>>>
>>> +1
>> Keep the positive, rather than writing a separate RFC for that later.
>
> Why not but, in that case, this would send back the document for
> several weeks, since the text about positive answers in -02 was very
> limited and unclear (dropping it, like -03 did, is easier.)
>
> It is not just a matter of "keeping positive answers", it is a matter
> of "seriously studying the case of positive answers, which was
> neglected in the previous discussions".

It still seems to me that the time to add the wildcards back in would be 
less than the time to do two separate documents.  Unless there's some 
reason that this needs to be published in a hurry, I'd rather get to a 
point where we agree that wildcard synthesis is OK.

Having looked at this probably more than most people, there are some 
points worth clarifying.  Most notably, due to the closest encloser rule, 
it is not possible in general to synthesize every wildcard result but I 
it's possible to synthesize many useful ones.

For example, let's say you query a.foo.example, and get back an answer 
saying it was synthesized from *.foo.example and the NSEC says the next 
name is c.foo.example.

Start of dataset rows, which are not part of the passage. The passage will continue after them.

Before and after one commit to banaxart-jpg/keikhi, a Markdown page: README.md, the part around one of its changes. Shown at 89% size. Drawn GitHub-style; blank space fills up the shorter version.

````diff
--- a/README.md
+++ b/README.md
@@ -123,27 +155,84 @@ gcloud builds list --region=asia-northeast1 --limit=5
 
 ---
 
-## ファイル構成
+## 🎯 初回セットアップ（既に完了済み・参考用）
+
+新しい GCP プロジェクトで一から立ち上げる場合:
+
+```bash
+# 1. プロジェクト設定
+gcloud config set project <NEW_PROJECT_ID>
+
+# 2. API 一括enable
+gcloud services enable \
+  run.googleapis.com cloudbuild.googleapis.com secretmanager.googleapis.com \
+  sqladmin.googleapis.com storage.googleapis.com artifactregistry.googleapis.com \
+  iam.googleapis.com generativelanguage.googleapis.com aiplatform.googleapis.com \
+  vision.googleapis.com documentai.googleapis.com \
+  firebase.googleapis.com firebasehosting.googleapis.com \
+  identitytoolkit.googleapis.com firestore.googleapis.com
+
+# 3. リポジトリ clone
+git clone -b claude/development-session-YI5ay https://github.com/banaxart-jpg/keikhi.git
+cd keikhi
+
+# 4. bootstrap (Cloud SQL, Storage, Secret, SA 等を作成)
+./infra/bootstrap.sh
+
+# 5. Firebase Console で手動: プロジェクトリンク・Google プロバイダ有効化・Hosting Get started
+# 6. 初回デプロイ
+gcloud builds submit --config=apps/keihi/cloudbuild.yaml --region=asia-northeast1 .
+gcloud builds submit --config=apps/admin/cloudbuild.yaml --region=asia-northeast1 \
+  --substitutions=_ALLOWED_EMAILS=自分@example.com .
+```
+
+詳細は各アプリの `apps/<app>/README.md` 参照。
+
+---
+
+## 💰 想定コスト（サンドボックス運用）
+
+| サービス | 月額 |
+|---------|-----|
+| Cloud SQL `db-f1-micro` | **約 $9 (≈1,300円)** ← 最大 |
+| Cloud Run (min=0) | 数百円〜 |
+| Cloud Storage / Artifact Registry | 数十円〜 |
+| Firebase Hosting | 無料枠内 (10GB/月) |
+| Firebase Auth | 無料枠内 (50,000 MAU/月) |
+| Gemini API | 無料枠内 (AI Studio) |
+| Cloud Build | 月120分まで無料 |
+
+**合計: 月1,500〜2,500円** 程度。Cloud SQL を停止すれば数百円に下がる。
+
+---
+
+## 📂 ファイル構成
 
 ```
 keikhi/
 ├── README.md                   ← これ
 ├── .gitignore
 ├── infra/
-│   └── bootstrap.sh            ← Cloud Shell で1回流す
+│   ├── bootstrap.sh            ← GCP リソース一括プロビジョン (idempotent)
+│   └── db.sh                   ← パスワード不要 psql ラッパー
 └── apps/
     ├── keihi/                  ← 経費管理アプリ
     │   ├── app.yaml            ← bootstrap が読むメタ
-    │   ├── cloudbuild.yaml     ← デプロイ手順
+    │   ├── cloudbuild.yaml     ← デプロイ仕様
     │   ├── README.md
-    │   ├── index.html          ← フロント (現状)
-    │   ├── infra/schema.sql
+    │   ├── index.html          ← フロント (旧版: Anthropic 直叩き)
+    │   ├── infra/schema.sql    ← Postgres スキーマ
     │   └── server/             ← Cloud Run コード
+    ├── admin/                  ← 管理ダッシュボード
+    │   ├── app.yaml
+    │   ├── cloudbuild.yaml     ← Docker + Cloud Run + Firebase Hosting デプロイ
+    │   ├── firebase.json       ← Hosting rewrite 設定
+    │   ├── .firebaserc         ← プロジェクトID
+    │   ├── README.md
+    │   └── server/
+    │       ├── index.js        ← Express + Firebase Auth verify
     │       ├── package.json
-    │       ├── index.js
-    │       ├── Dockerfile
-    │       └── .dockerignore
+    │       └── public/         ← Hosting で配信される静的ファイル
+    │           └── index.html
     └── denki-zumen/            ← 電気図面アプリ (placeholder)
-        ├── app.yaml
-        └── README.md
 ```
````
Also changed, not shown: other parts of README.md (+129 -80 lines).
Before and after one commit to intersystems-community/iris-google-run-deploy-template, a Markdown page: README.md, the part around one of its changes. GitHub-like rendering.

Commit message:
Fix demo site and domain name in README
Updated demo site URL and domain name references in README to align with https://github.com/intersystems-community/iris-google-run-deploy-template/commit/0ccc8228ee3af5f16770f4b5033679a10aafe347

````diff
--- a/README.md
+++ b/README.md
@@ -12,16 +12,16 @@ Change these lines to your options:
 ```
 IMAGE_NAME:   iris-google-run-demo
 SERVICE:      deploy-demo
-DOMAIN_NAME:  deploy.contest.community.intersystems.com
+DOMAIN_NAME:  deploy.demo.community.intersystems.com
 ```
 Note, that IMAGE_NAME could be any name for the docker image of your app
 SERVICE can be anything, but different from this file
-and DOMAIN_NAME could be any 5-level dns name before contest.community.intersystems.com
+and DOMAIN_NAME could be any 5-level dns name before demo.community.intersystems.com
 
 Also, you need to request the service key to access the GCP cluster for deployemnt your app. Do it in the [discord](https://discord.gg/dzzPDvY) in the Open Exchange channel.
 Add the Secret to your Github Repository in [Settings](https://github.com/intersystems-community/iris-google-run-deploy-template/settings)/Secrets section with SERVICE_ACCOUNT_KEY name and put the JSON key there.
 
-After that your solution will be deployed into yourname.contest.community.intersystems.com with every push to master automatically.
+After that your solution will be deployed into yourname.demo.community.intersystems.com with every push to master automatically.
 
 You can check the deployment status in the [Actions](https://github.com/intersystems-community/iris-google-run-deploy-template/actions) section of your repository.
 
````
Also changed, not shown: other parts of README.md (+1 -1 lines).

Then you can synthesize b.foo.example, but you 
can't synthesize d.foo.example.  That's a limitation, but that's OK.  It 
looks to me like most of the wildcards where this would be useful have no 
exceptions, such as the ones to put all of a IPv6 /64 into a DNS whitelist 
or blacklist.

Regards,
John Levine, johnl@taugh.com, Taughannock Networks, Trumansburg NY
Please consider the environment before reading this e-mail. https://jl.ly